Be Prepared for Anything
Do you think Kevin Johnson was expecting his company to be on the news for racial profiling and discrimination last week? Chances are he wasn’t, but I can assure you he was prepared for it. As an employer and HR professional, you should always take the steps to avoid these kinds of things, but you should also be prepared in case it does happen to your company. In Johnson’s case, he personally met with the two men who were victims of racial profiling at one of his stores, publicly apologized, and is now making sure all his staff is properly trained. Other than educating yourself and your staff, you should make sure to have clear company policies. If you haven’t already, you should consider implementing an anti-discrimination policy in your company and include it in your employee handbook. The line between employment protections from discrimination and protections from harassment is not clearly defined, but anti-discrimination policies typically emphasize the responsibility of the employer and anti-harassment policies emphasize the responsibility of employees. Often, anti-harassment and nondiscrimination statements are wrapped into the same policy language.

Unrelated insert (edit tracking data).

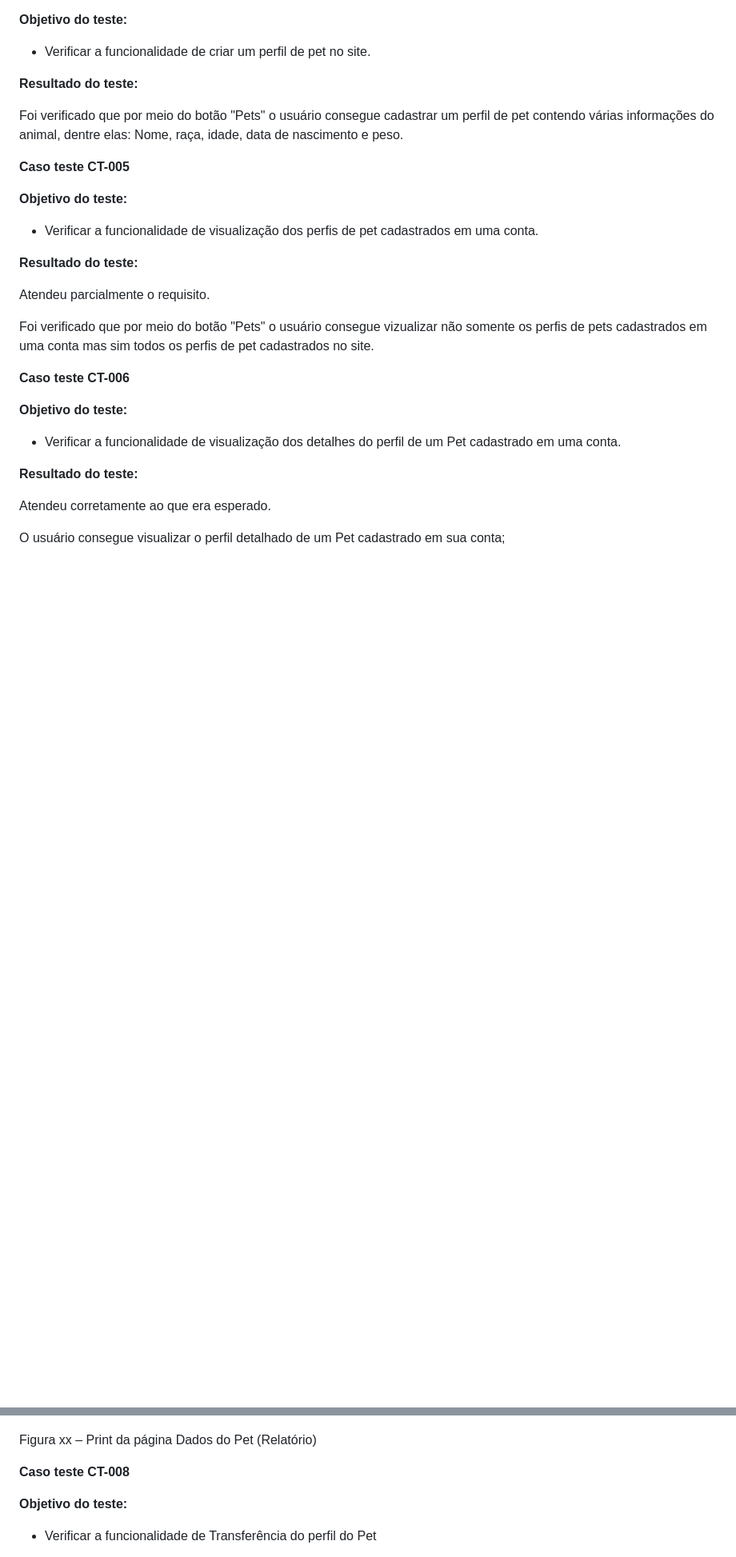
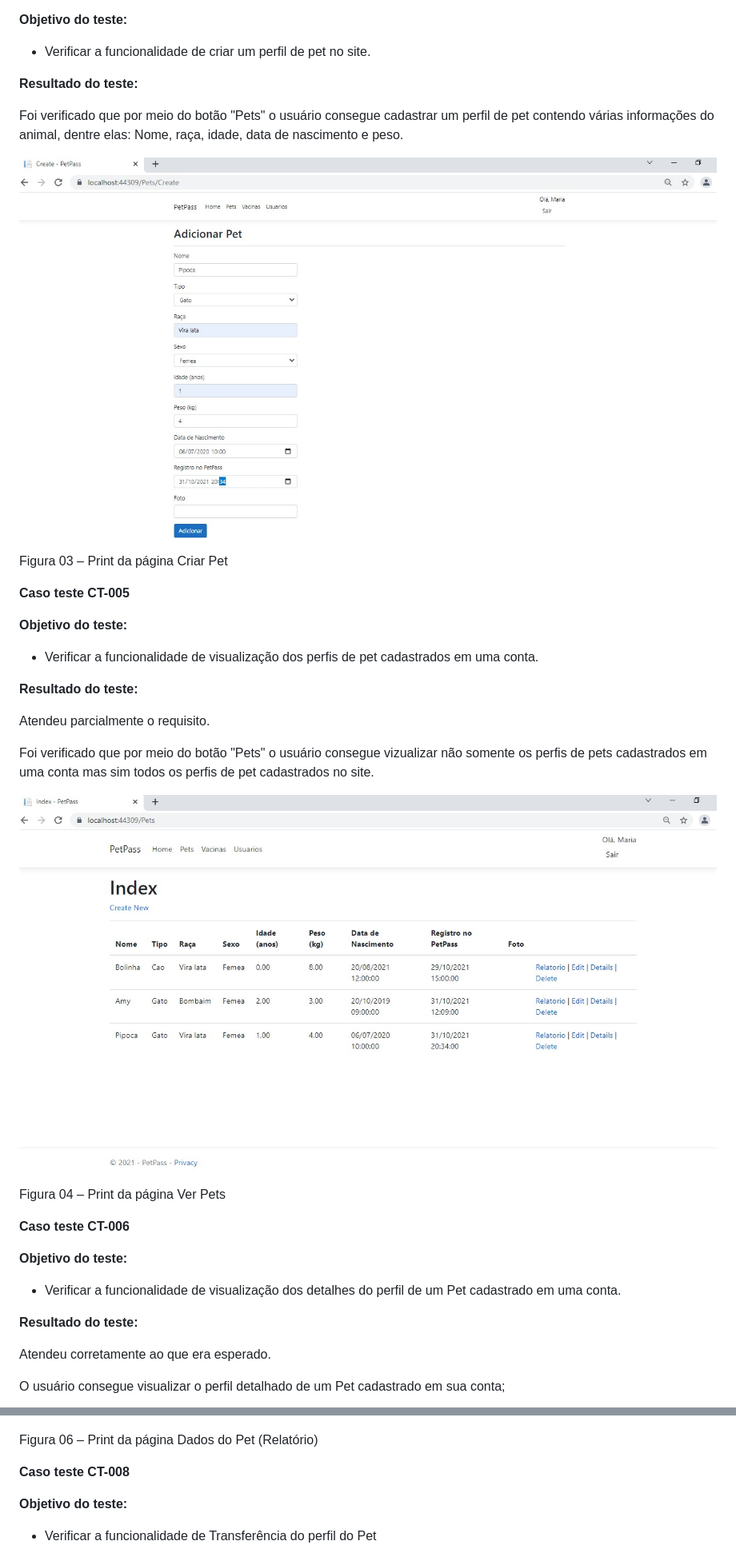
Before and after one commit to gabrielsantos-gsp/pmv-ads-2021-2-e2-proj-int-t3-petpass, a Markdown page: docs/09-Registro de Testes de Software.md, 2 parts joined by grey strips. Shown: that part at 80% size. Rendered like a GitHub page; pictures changed too: docs/img/ct004.png (added), docs/img/ct005.png (added); blank space fills up the shorter version.

```diff
--- a/docs/09-Registro de Testes de Software.md
+++ b/docs/09-Registro de Testes de Software.md
@@ -48,6 +56,10 @@ Funcionalidade ainda não implantada no sistema.
 
 Foi verificado que por meio do botão "Pets" o usuário consegue cadastrar um perfil de pet contendo várias informações do animal, dentre elas: Nome, raça, idade, data de nascimento e peso.
 
+![Tela Criar Pet](img/ct004.png)
+
+Figura 03 – Print da página Criar Pet
+
 **Caso teste CT-005**
 
 **Objetivo do teste:**
@@ -59,6 +71,10 @@ Foi verificado que por meio do botão "Pets" o usuário consegue cadastrar um pe
 Atendeu parcialmente o requisito.
 
 Foi verificado que por meio do botão "Pets" o usuário consegue vizualizar não somente os perfis de pets cadastrados em uma conta mas sim todos os perfis de pet cadastrados no site.
+
+![Tela Ver Pets](img/ct005.png)
+
+Figura 04 – Print da página Ver Pets
 
 **Caso teste CT-006**
 
@@ -90,7 +106,7 @@ O relatório apresenta todas as informações do Pet selecionado porém ainda é
 
 ![Tela Relatorio](img/Relatorio_PetPass.PNG)
 
-Figura xx – Print da página Dados do Pet (Relatório)
+Figura 06 – Print da página Dados do Pet (Relatório)
 
 **Caso teste CT-008**
 
```
Also changed, not shown: other parts of docs/09-Registro de Testes de Software.md (+13 -5 lines), docs/img/ct001.png (added), docs/img/ct002.png (added).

Lastly, you should invest in a good lawyer and have his or her number on hand. Trust me, at the end of the day, a lawyer can save you lots of money. Make sure the lawyer is knowledgeable about workplace discrimination and is up-to-date with all employment laws. You never know when an employee will file a claim. If more than one employee complains of racial profiling or discrimination by their coworkers or staff members, you should consider investigating the case. Many law firms and private consulting firms will do the investigation for you for a fee.
If you are an employee and believe you are being discriminated at your workplace you can read about the EEO Complaint Process here.